It doesn’t make sense for Sluggerrr to be tripping all over himself. The Phanatic and Orbit, they’re big and fat. It’s just funny when you walk back and forth. It’s just funny to watch.
When you’re an athletic mascot, it’s a lot harder because when you walk it’s not quite as funny and there’s not the natural movement of the costume that you can play off. When you see Sluggerrr, you have to work harder to entertain and perform and be funny. You have to walk that line of trying to be funny and being entertaining.
Do you think you’ve succeeded on both of those?
I hope so. Every single day when you put the costume on it’s hard to perform and keep that in the back of the mind that you’re there for the kids and adults. Sluggerrr is the bridge to the next generation of Royals fans.
They know they want to meet him, get a picture with him, they want a doll. If you have a crush on Sluggerrr when you’re 2 or 3 years old, you’re gonna transition into a Royals fan and then you’re gonna come out to Royals games and buy tickets and T-shirts.
Sluggerrr is at the age now where we have people that are like, “Oh, I remember getting pictures of you when I was a kid. Here’s my kid now.” That’s one of the benefits of having continuity with your mascot instead of being a team that changes the costume every few years. Once you have that equity built up in the character you have that connection with your fans.
How does being a mascot take you places that normal people wouldn’t go?
Being a mascot cuts through all these social barriers that are there as a human. You’re still human, but helping celebrate weddings, visiting sick kids in hospitals, seeing people’s eyes light up when Sluggerrr comes in the room. Just making that connection with people.
There’s so many events that we’ve done. Every event that you do, you make people happy. I have the best job in the world when it comes to that. Whatever ethnicity or race you are, being a mascot, you can cut through all of those barriers and just entertain. That’s something that with Mexico they were worried about the language barrier. But I can read people’s body language and go off of that.

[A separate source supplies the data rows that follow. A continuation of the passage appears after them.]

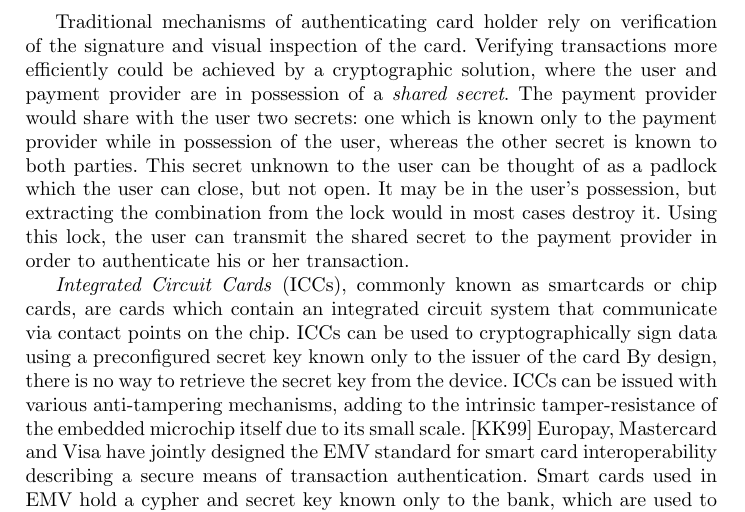
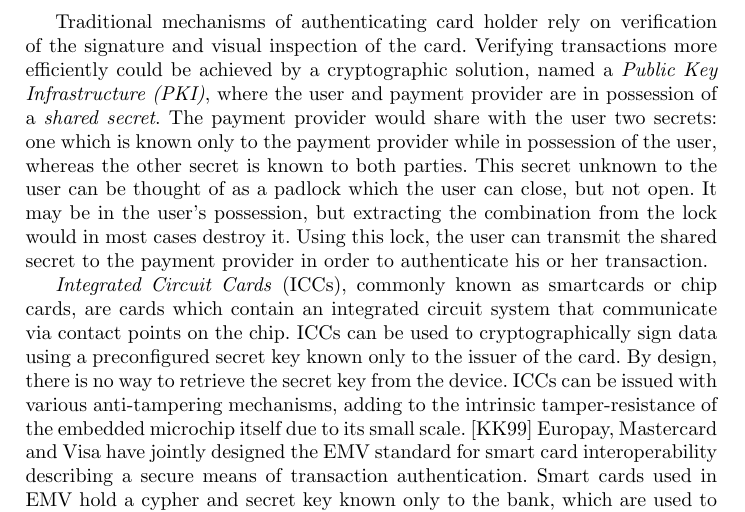
Before and after one commit to aczid/rdr1_nfc, a LaTeX paper (rdr1.tex, which reads hardware_architecture.tex): part of page 5 of 12, cut so that both start at the same text. Compiled offline with pdfLaTeX.

Commit message:
added PKI

```diff
--- a/hardware_architecture.tex
+++ b/hardware_architecture.tex
@@ -12,7 +12,7 @@ There are now three participants in the transaction instead of two, and - ruling
 This creates a situation where the burden to authenticate a transaction is twice as great on the payment provider as it would be for either participant in a direct two-party transaction.
 
 Traditional mechanisms of authenticating card holder rely on verification of the signature and visual inspection of the card.
-Verifying transactions more efficiently could be achieved by a cryptographic solution, where the user and payment provider are in possession of a \textit{shared secret}.
+Verifying transactions more efficiently could be achieved by a cryptographic solution, named a \textit{Public Key Infrastructure (PKI)}, where the user and payment provider are in possession of a \textit{shared secret}.
 %A more secure means of verifying transactions would be a mechanism where the user would.
 The payment provider would share with the user two secrets: one which is known only to the payment provider while in possession of the user, whereas the other secret is known to both parties.
 This secret unknown to the user can be thought of as a padlock which the user can close, but not open.
@@ -25,7 +25,7 @@ Using this lock, the user can transmit the shared secret to the payment provider
 %TODO Leg uit hoe je met trust omgaat in electronisch bankieren
 
 \textit{Integrated Circuit Cards} (ICCs), commonly known as smartcards or chip cards, are cards which contain an integrated circuit system that communicate via contact points on the chip.
-ICCs can be used to cryptographically sign data using a preconfigured secret key known only to the issuer of the card
+ICCs can be used to cryptographically sign data using a preconfigured secret key known only to the issuer of the card.
 By design, there is no way to retrieve the secret key from the device.
 ICCs can be issued with various anti-tampering mechanisms, adding to the intrinsic tamper-resistance of the embedded microchip itself due to its small scale. \cite{kömmerling1999design}
 Europay, Mastercard and Visa have jointly designed the EMV standard for smart card interoperability describing a secure means of transaction authentication. %, which has been largely adopted by the banking industry and is in widespread use.
```
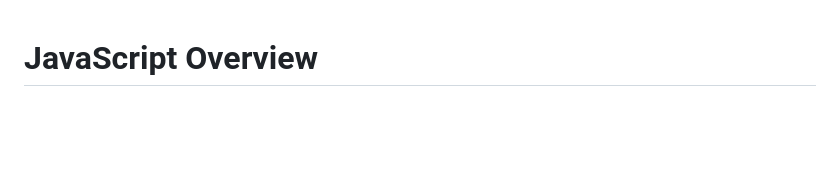
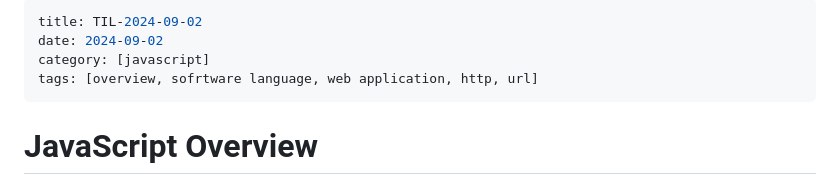
Before and after one commit to ohgoodgood/TIL, a Markdown page: JavaScript/learnings/TIL-2024-09-02.md, the part around the change. Rendered like a GitHub page; blank space fills up the shorter version.

Commit message:
add metadata

```diff
--- a/JavaScript/learnings/TIL-2024-09-02.md
+++ b/JavaScript/learnings/TIL-2024-09-02.md
@@ -1,3 +1,11 @@
+---
+title: TIL-2024-09-02
+date: 2024-09-02
+category: [javascript]
+tags: [overview, sofrtware language, web application, http, url]
+---
+
+
 # JavaScript Overview
 
 ## Software Language Overview
```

There’s all of a sudden no walls there.
Yeah, people’s walls come down.
At the same time, I’ve always been connected to them as Sluggerrr but I’ve never had a personal connection as myself. I’ve always enjoyed the anonymity of it. Even right now, I’m still kind of like, “Should l be talking about this?” But I’m also at the point where I’m comfortable with what I’ve done that it isn’t something I think would be a huge deal.
How do you prepare for games in the middle of summer where it’s really hot out?
You just have to listen to your body. You can get as much accomplished in 10 minutes of being high energy and funny as you can standing around for two hours. So have short impactful interactions when it’s that hot out. What drives me crazy is when you see mascots just standing there for like an hour.
People always ask me if there’s a fan in the costume. But I’ve never thought those were a good thing because it just blows hot, stinky air back in your face. It makes a noise, too, so it makes it even harder to use your sense of hearing to understand what’s going on around you.
Was this something that when you got to college, where you performed as Michigan State’s Sparty, you knew you wanted to pursue? Or was it that there was an opening and you decided to go for it?
I saw Sparty on the field and I was like, ‘Man, that’s a way to get closer.’ I took a chance. I’d never been a mascot before.
I just volunteered for any and everything I could to learn how to do it. Have you ever had one of those moments where you just know what you want to do? Everything just seemed right to me. I didn’t want anything else. This is what I wanted to do.
I knew it could take you places that you don’t think you would ever go.
As I’ve become older, it’s become more about the art of being a mascot and running a good program and doing good things in the community.
People see it as just put a costume on and be wild and crazy. That’s kind of part of it but there’s also a huge part of where you’re this brand for an organization, the Royals, Major League Baseball. You have to be a good steward of that brand.